Fish above the MLS that are not landed due to their low value is often referred to as high grading. This is not a modern problem it has happened in varying degrees for many years.
To start with, a skipper may have wanted to maximise his returns from his catch and only retained the larger fish that commanded the better prices on the market. It may have been the vessels regular practice to knowingly discard the selection of fish just above the MLS to ensure that they landed a higher value product and there was no chance of them inadvertently landing undersized fish.
Near the end of a trip, as fish room space was becoming a premium, some boats would discard more of the smaller fish, and sometimes whole species, only keeping the higher value selections of fish. With the introduction of stricter quotas there was more incentive to discard low value size selections to maximise value of the allowed quota.
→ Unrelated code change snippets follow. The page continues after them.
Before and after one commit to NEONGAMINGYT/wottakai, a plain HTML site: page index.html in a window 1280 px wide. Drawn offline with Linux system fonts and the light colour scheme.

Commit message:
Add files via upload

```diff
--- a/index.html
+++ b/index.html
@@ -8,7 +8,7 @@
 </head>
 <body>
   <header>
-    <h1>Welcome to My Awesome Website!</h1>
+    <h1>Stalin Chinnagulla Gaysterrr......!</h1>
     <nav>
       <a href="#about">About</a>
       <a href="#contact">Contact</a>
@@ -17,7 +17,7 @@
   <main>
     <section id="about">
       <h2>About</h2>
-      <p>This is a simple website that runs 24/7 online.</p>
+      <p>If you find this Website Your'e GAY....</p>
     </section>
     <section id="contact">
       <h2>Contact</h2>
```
C. Fish that cannot be landed due to quota restrictions or catch percentage rules
This is fish of all sizes that could command a good market price but the vessel does not have quota for and the fishermen are forced to go against their instinct and discard valuable fish.
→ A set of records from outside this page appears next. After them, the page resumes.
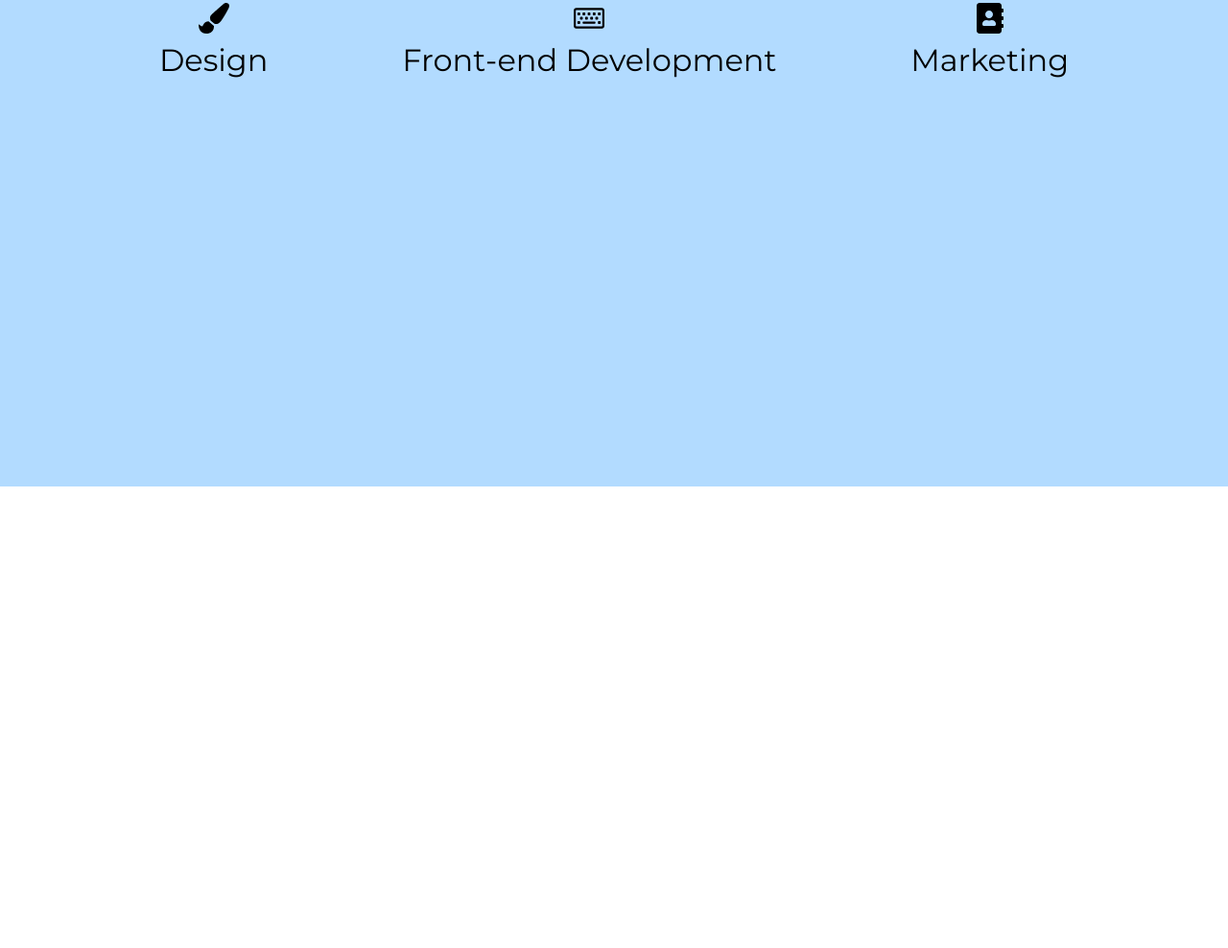
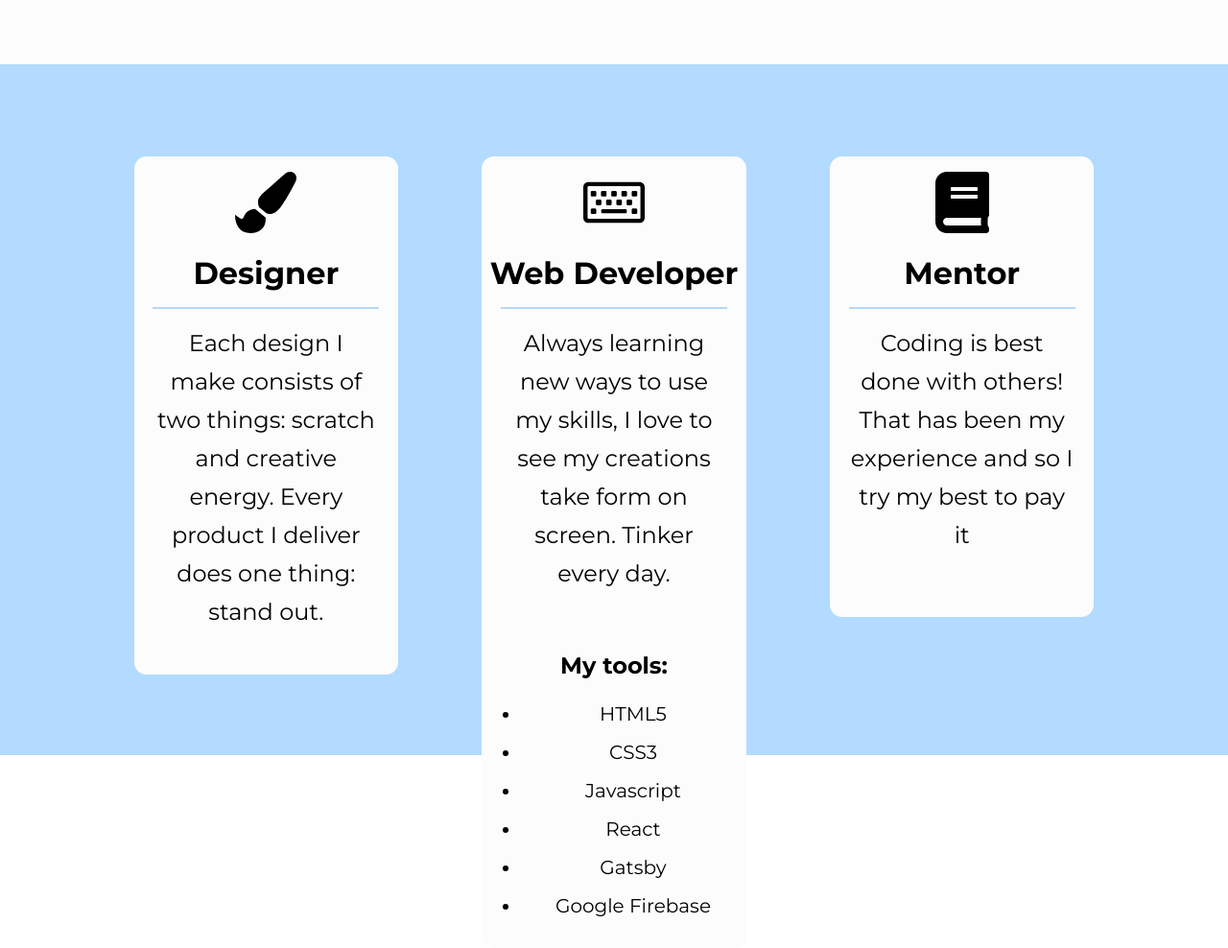
Before and after one commit to sagehogue/personal, a Gatsby site: page / in a window 1280 px wide. Shown: the part 1485-2473 px from the top of the page at 96% size. Before the commit the page ends 1992 px from the top, so only its background shows below. Built offline with nearby package versions, Linux system fonts and the light colour scheme; Gatsby itself is replaced by a stand-in of ours.

Commit message:
added some section cards and partial content.

```diff
--- a/src/components/UI/Card/Card.js
+++ b/src/components/UI/Card/Card.js
@@ -1,11 +1,49 @@
 import React from "react"
 import styled from "styled-components"
 
+import { colors } from "../../../themes/theme"
+
+import VisibleBR from "../VisibleBR/VisibleBR"
+
 const StyledCard = styled.div`
-  font-size: 2rem;
+  font-size: 1.5rem;
   text-align: center;
-  min-height: 20rem;
-  & div {
+  min-height: 30rem;
+  border-radius: 0.8rem;
+
+  background-color: ${colors.offwhite};
+  width: 21.5vw;
+  svg {
+    font-size: 4rem;
+  }
+
+  br {
+    max-width: 85%;
+    margin: auto;
+  }
+  & div,
+  & svg,
+  & p {
+    margin-top: 1rem;
+  }
+  & p,
+  ul {
+    margin: 1rem auto;
+    width: 85%;
+    line-height: 2.5rem;
+  }
+  & h3 {
+    font-size: 2rem;
+    margin: 1rem 0;
+  }
+  & h4 {
+    font-size: 1.5rem;
+    font-weight: 600;
+    margin: 1rem 0;
+  }
+  ul {
+    font-size: 1.25rem;
+    padding-bottom: 1.5rem;
   }
 `
 
@@ -13,10 +51,9 @@ const Card = props => {
   return (
     <StyledCard>
       {props.icon}
-      <br />
-      {props.title}
-      <br />
-      {props.description}
+      <h3>{props.title}</h3>
+      <VisibleBR />
+      <p>{props.description}</p>
       <br />
       {props.children}
     </StyledCard>
--- /dev/null
+++ b/src/components/UI/VisibleBR/VisibleBR.js
@@ -0,0 +1,13 @@
+import React from "react"
+import styled from "styled-components"
+
+const StyledBR = styled.br`
+  display: block;
+  width: 100%;
+  content: "";
+  //   margin: 0 auto;
+  padding: 1px;
+  background-color: rgba(71, 161, 239, 0.404);
+`
+const VisibleBR = () => <StyledBR></StyledBR>
+export default VisibleBR
--- a/src/pages/index.js
+++ b/src/pages/index.js
@@ -14,7 +14,7 @@ import { colors } from "../themes/theme"
 
 import { FaRegKeyboard } from "react-icons/fa"
 import { FaPaintBrush } from "react-icons/fa"
-import { FaAddressBook } from "react-icons/fa"
+import { FaBook } from "react-icons/fa"
 // CSS Vars
 const styles = {
   font: "Montserrat",
@@ -74,7 +74,7 @@ const Greeting = styled.h1`
   grid-column: 1 / 2;
   margin: auto;
   font-size: 4rem;
-  color: #417b8e;
+  color: ${colors.offwhite};
   text-shadow: -1px 1px 2px #000, 1px 1px 2px #000, 1px -1px 0 #000,
     -1px -1px 0 #000;
   text-align: center;
@@ -128,7 +128,7 @@ const Intro = styled.h2`
   grid-column: 3 / 6;
   margin: 0;
   font-size: 3rem;
-  color: #417b8e;
+  color: ${colors.offwhite};
   text-shadow: -1px 1px 2px #000, 1px 1px 2px #000, 1px -1px 0 #000,
     -1px -1px 0 #000;
   text-align: center;
@@ -160,7 +160,7 @@ const Intro = styled.h2`
 `
 
 const AboutSection = styled.section`
-  height: 70vh;
+  height: 90vh;
   text-align: center;
   background-color: inherit;
   font-size: 2rem;
@@ -177,7 +177,7 @@ const AboutSection = styled.section`
 `
 
 const SkillsSection = styled.section`
-  height: 75vh;
+  height: 90vh;
   background-color: ${colors.skyblue};
   display: flex;
   justify-content: space-around;
@@ -292,19 +292,36 @@ const IndexPage = () => {
         <Theme color>
           <SkillsSection>
             <div>
-              <Card icon={<FaPaintBrush />} title={"Design"}></Card>
-              <span></span>
+              <Card
+                icon={<FaPaintBrush />}
+                title={"Designer"}
+                description={`Each design I make consists of two things: scratch and creative energy.
+                  Every product I deliver does one thing: stand out.`}
+              ></Card>
             </div>
             <div>
               <Card
                 icon={<FaRegKeyboard />}
-                title={"Front-end Development"}
-              ></Card>
-              <span></span>
+                title={"Web Developer"}
+                description={`Always learning new ways to use my skills, I love to see my creations take form on screen. Tinker every day.`}
+              >
+                <h4>My tools:</h4>
+                <ul>
+                  <li>HTML5</li>
+                  <li>CSS3</li>
+                  <li>Javascript</li>
+                  <li>React</li>
+                  <li>Gatsby</li>
+                  <li>Google Firebase</li>
+                </ul>
+              </Card>
             </div>
             <div>
-              <Card icon={<FaAddressBook />} title={"Marketing"}></Card>
-              <span></span>
+              <Card
+                icon={<FaBook />}
+                title={"Mentor"}
+                description={`Coding is best done with others! That has been my experience and so I try my best to pay it`}
+              ></Card>
             </div>
           </SkillsSection>
         </Theme>
```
Sometimes the skipper could lease quota to allow him to land this fish, but with the current cost of leasing being viable only for the best fish at the best market prices, many skippers have no option but to dump good fish. This is the category that is the most difficult to efficiently prevent capturing through gear alterations and modifications, because many of the gears have been developed over the past 60 – 70 years to catch this class and species of fish.
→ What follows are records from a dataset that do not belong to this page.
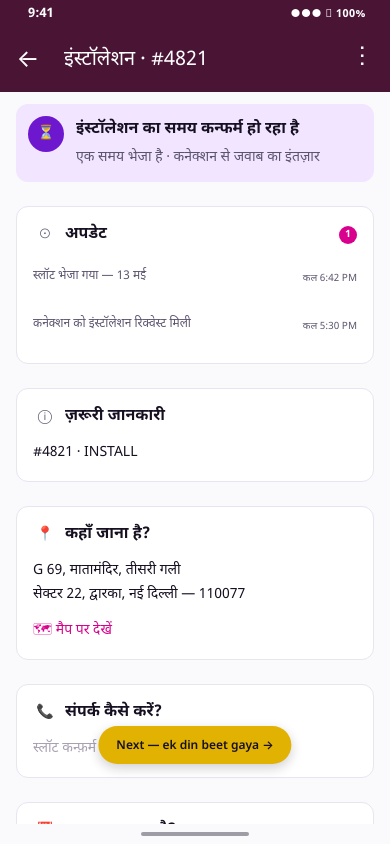
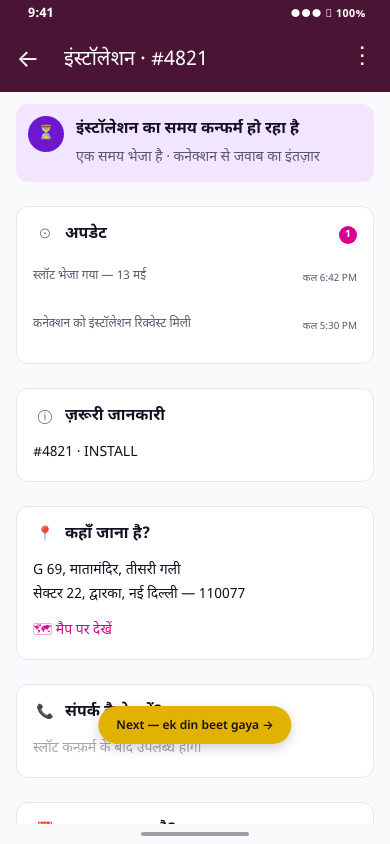
Before and after one commit to saadbeg-pixel/prototype-wiom-csp, a plain HTML site: page slot-confirmation-delay/flow1/f1-2.html in a window 390 px wide. Drawn offline with Linux system fonts and the light colour scheme.

Commit message:
next-pill: bump to 100px + safe-area inset for Chrome iOS
Chrome iOS has a taller bottom toolbar than Safari and on some versions
treats 100dvh more conservatively, leaving bottom-anchored elements out
of the visible viewport. Bumping the base to 100px and adding
env(safe-area-inset-bottom) on top accommodates both Chrome iOS's chrome
and the home-indicator strip on modern iPhones.

Co-Authored-By: Claude Opus 4.7 (1M context) <noreply@anthropic.com>

```diff
--- a/slot-confirmation-delay/_common/components.css
+++ b/slot-confirmation-delay/_common/components.css
@@ -678,7 +678,8 @@
    when there's no natural in-app CTA. */
 .next-pill {
   position: absolute;
-  bottom: 80px;
+  bottom: 100px;                                    /* fallback */
+  bottom: calc(100px + env(safe-area-inset-bottom)); /* iOS home indicator + Chrome toolbar buffer */
   left: 50%;
   transform: translateX(-50%);
   background: var(--icon-warning);
```
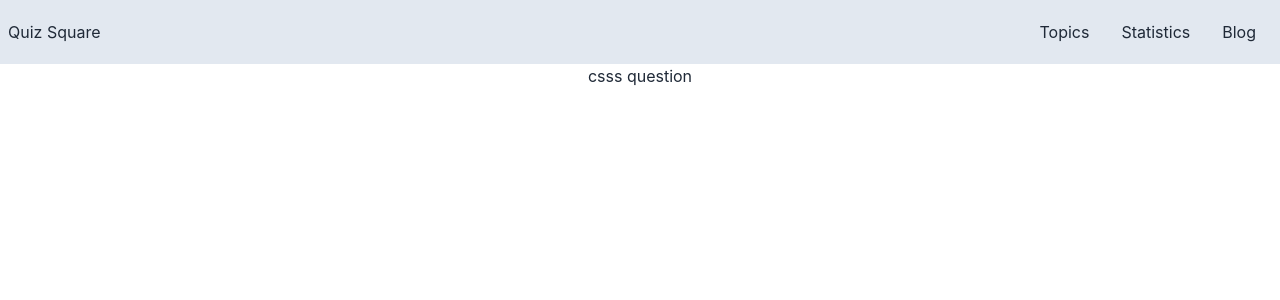
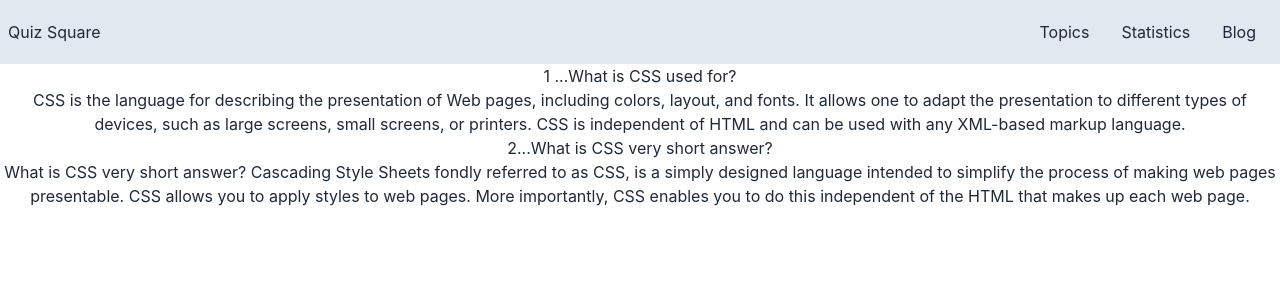
Before and after one commit to nahian255/private-public-project5, a React (Create React App) app: page /react/4 in a window 1280 px wide. Shown: the top 300 px of the page. Built offline with nearby package versions, Linux system fonts and the light colour scheme.

Commit message:
quiz part done

```diff
--- a/src/Component/Blog.jsx
+++ b/src/Component/Blog.jsx
@@ -3,7 +3,9 @@ import React from 'react';
 const Blog = () => {
     return (
         <div>
-            <h1>bloggg</h1>
+            <h1>Blog Part Question</h1>
+            <p>1..what is the purpose of react router?</p>
+            <p>React Router is a standard library for routing in React. It enables the navigation among views of various components in a React Application, allows changing the browser URL, and keeps the UI in sync with the URL.</p>
         </div>
     );
 };
--- a/src/Component/Css.jsx
+++ b/src/Component/Css.jsx
@@ -4,7 +4,11 @@ import React from 'react';
 const Css = () => {
     return (
         <div>
-            csss question
+            <p>1 ...What is CSS used for?</p>
+            <p>CSS is the language for describing the presentation of Web pages, including colors, layout, and fonts. It allows one to adapt the presentation to different types of devices, such as large screens, small screens, or printers. CSS is independent of HTML and can be used with any XML-based markup language.</p>
+            <p>2...What is CSS very short answer?</p>
+            <p>What is CSS very short answer?
+                Cascading Style Sheets fondly referred to as CSS, is a simply designed language intended to simplify the process of making web pages presentable. CSS allows you to apply styles to web pages. More importantly, CSS enables you to do this independent of the HTML that makes up each web page.</p>
         </div>
     );
 };
--- a/src/Component/Git.jsx
+++ b/src/Component/Git.jsx
@@ -3,7 +3,8 @@ import React from 'react';
 const git = () => {
     return (
         <div>
-            <h1>git</h1>
+            <p>1...What is git and why it is used?</p>
+            <p>Git (/ɡɪt/) is free and open source software for distributed version control: tracking changes in any set of files, usually used for coordinating work among programmers collaboratively developing source code during software development.</p>
         </div>
     );
 };
```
There is no real incentive for the industry to spend a lot of time, money and effort in redesigning the gear to avoid capture of these vulnerable species because stock assessments and/or quota allocation may change in the future.
D. Crustacea, benthic debris, etc
This is the category that fishermen would hardly class as discards as many of them have no market value. Also the amount of this type of discard caught in any gear depends very much on the gear type, and there will be a big variation in the quantity caught.
Many gears that are rigged to work just lightly on, or actually clear of the seabed, will have zero discards in this category. Other gears that are designed to catch fish and shellfish that live tight on the seabed will have large proportion of their catch as category D discards, unless the gear has already been modified to reduce the retention of this class of discards.
Because this type of benthic debris can damage the catch, resulting in poorer prices on the market, and there is the possibility of severe gear damage with it, many skippers have already modified their gear to reduce the quantity of benthic debris entering the trawl.
Find out exactly how much is being discarded
Before we can address the problem, we need to determine exactly how much fish, and of which species, are being discarded. It may be worthwhile for a skipper to make some elementary estimations of their catch profile.
All skippers can accurately judge the bulk of the catch as it comes aboard and is emptied into the hopper, usually this is measured in boxes. From this figure, subtract the number of boxes of fish and nephrops filled in the fishroom. Then ask ‘what is the rest?’ It’s discards!
There will be a percentage of the discards from the conveyor that will be nephrop heads and fish guts, but most skippers will be surprised how much actual fish they are discarding.
If a further check is required, collect a half basket of what is going over the side from the conveyor and pick out all the fish (including the ones that are only 50mm long), and sort them into different species. Now estimate how much of each species would have been in the whole catch, then the work it out for the entire trip, then calculate for a year. It will probably come out to a horrendous figure.
Don’t console yourself saying ‘it is just small fish’; they still count as one discard - whether the fish are 50mm long or 500mm long! If they had not been caught and discarded dead or dying they could have lived on and have spawned, at least once, and then be available to catch at a marketable size. Even if only 30% survived to this stage, imagine how much fish could be in the sea.